- Work instruction
Gather each line containing the string "figure" from these entries.

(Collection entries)
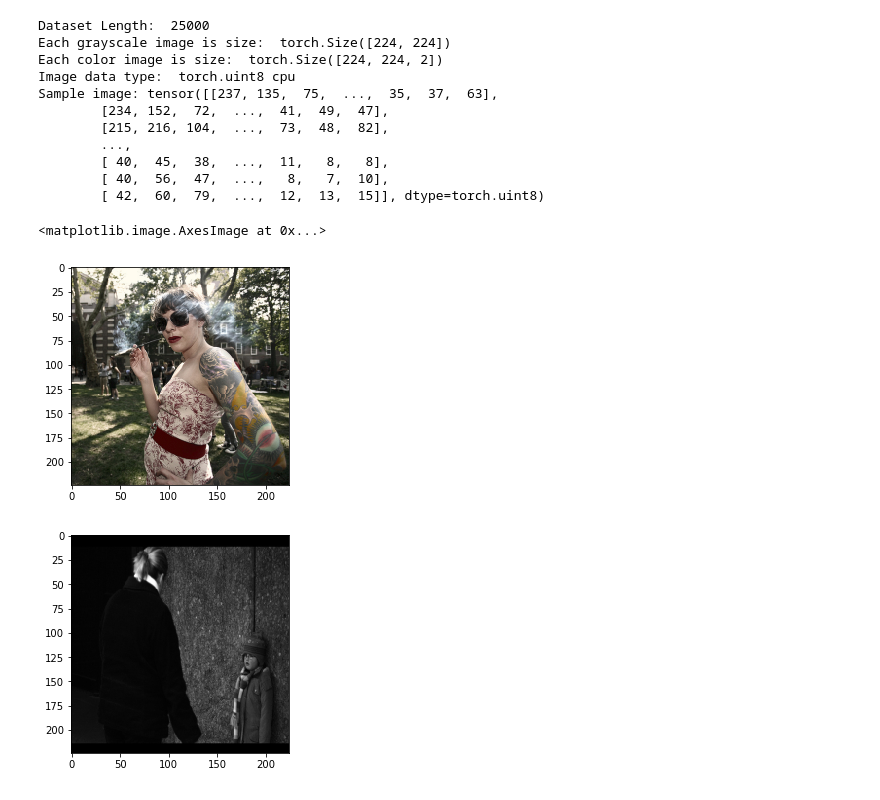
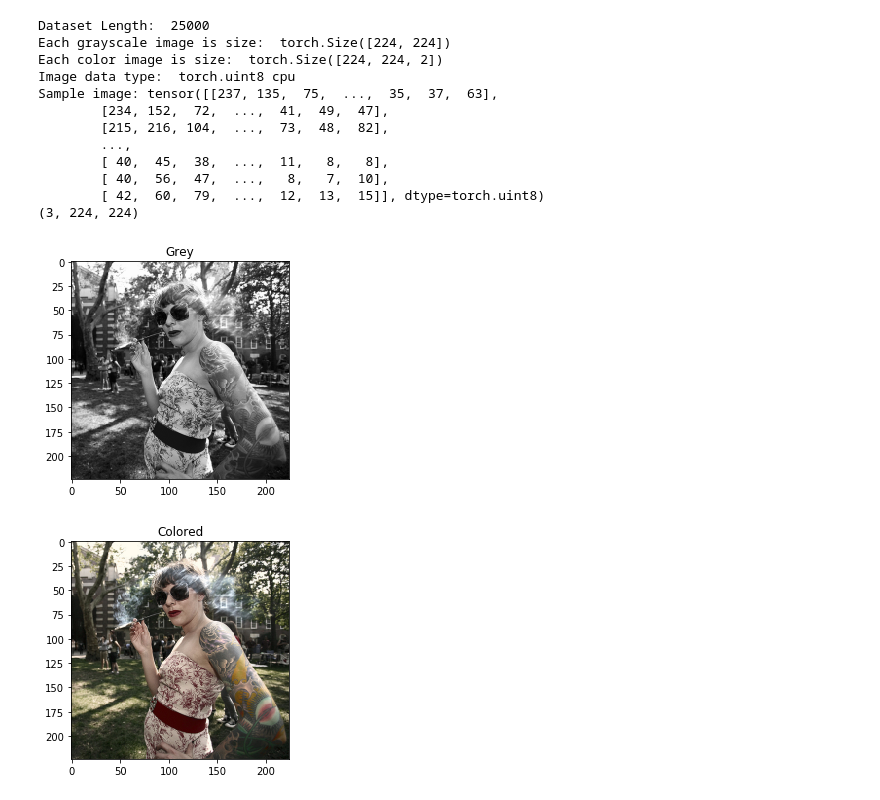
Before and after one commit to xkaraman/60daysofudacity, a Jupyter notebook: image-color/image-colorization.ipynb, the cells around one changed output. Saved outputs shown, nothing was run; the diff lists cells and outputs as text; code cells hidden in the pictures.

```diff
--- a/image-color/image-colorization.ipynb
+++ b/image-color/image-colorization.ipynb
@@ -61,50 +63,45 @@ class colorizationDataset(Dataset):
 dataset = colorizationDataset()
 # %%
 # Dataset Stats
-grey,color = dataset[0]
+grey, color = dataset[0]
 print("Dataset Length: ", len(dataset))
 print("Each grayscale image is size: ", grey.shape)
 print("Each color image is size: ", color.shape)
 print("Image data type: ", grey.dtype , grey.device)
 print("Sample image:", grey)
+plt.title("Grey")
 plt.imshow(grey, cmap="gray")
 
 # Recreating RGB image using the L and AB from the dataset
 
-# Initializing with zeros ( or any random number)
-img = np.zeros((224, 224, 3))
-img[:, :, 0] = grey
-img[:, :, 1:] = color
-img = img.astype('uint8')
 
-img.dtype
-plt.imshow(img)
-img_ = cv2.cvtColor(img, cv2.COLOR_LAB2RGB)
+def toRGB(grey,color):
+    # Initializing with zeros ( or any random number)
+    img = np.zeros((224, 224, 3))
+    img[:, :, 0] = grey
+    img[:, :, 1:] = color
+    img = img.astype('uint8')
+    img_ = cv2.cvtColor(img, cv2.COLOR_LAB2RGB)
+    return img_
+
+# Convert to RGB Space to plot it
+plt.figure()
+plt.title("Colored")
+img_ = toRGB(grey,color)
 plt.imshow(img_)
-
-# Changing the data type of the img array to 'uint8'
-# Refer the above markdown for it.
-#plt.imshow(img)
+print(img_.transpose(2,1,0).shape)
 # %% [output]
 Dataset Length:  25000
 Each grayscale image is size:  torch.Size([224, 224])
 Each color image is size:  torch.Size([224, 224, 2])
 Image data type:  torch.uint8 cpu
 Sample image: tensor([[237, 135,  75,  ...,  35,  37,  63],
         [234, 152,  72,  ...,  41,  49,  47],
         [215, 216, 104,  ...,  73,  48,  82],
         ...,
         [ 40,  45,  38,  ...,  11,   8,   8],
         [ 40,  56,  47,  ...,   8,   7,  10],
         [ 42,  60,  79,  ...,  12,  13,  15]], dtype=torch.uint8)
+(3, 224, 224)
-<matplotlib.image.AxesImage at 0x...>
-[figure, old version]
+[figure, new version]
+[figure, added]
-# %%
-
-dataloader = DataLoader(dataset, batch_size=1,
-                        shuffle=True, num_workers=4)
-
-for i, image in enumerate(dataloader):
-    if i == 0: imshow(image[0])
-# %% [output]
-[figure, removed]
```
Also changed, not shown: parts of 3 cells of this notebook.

- Expected answer
+plt.figure()
-[figure, old version]
+[figure, new version]
+[figure, added]
-[figure, removed]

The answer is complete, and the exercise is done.